### Work required
Reproduce the records that follow exactly as they are written.

Data for this task Block Start

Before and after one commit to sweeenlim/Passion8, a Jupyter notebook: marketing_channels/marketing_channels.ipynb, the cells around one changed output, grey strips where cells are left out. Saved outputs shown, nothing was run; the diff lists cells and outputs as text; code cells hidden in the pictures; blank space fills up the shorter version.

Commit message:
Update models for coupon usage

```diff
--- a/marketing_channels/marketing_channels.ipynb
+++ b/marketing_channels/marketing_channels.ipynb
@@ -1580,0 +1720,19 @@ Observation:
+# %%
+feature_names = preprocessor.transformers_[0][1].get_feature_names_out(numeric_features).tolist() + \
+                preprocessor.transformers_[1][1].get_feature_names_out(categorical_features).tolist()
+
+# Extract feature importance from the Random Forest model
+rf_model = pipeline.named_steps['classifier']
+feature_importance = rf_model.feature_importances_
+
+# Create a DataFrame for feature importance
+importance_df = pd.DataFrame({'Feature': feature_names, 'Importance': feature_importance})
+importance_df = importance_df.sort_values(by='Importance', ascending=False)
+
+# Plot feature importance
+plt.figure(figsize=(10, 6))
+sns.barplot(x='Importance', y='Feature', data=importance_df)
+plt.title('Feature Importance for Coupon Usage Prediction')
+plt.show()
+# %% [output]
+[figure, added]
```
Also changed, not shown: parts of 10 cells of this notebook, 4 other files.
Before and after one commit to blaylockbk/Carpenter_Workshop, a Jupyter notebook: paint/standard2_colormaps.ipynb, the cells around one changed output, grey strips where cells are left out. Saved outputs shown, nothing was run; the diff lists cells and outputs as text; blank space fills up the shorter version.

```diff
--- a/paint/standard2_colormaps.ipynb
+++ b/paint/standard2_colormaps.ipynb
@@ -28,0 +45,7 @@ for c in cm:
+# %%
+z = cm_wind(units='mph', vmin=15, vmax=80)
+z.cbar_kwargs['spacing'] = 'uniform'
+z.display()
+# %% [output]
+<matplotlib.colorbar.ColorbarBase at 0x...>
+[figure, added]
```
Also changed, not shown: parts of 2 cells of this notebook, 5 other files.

Data for this task Block End

### Exercise result
Before and after one commit to sweeenlim/Passion8, a Jupyter notebook: marketing_channels/marketing_channels.ipynb, the cells around one changed output, grey strips where cells are left out. Saved outputs shown, nothing was run; the diff lists cells and outputs as text; code cells hidden in the pictures; blank space fills up the shorter version.

Commit message:
Update models for coupon usage

```diff
--- a/marketing_channels/marketing_channels.ipynb
+++ b/marketing_channels/marketing_channels.ipynb
@@ -1580,0 +1720,19 @@ Observation:
+# %%
+feature_names = preprocessor.transformers_[0][1].get_feature_names_out(numeric_features).tolist() + \
+                preprocessor.transformers_[1][1].get_feature_names_out(categorical_features).tolist()
+
+# Extract feature importance from the Random Forest model
+rf_model = pipeline.named_steps['classifier']
+feature_importance = rf_model.feature_importances_
+
+# Create a DataFrame for feature importance
+importance_df = pd.DataFrame({'Feature': feature_names, 'Importance': feature_importance})
+importance_df = importance_df.sort_values(by='Importance', ascending=False)
+
+# Plot feature importance
+plt.figure(figsize=(10, 6))
+sns.barplot(x='Importance', y='Feature', data=importance_df)
+plt.title('Feature Importance for Coupon Usage Prediction')
+plt.show()
+# %% [output]
+[figure, added]
```
Also changed, not shown: parts of 10 cells of this notebook, 4 other files.
Before and after one commit to blaylockbk/Carpenter_Workshop, a Jupyter notebook: paint/standard2_colormaps.ipynb, the cells around one changed output, grey strips where cells are left out. Saved outputs shown, nothing was run; the diff lists cells and outputs as text; blank space fills up the shorter version.

```diff
--- a/paint/standard2_colormaps.ipynb
+++ b/paint/standard2_colormaps.ipynb
@@ -28,0 +45,7 @@ for c in cm:
+# %%
+z = cm_wind(units='mph', vmin=15, vmax=80)
+z.cbar_kwargs['spacing'] = 'uniform'
+z.display()
+# %% [output]
+<matplotlib.colorbar.ColorbarBase at 0x...>
+[figure, added]
```
Also changed, not shown: parts of 2 cells of this notebook, 5 other files.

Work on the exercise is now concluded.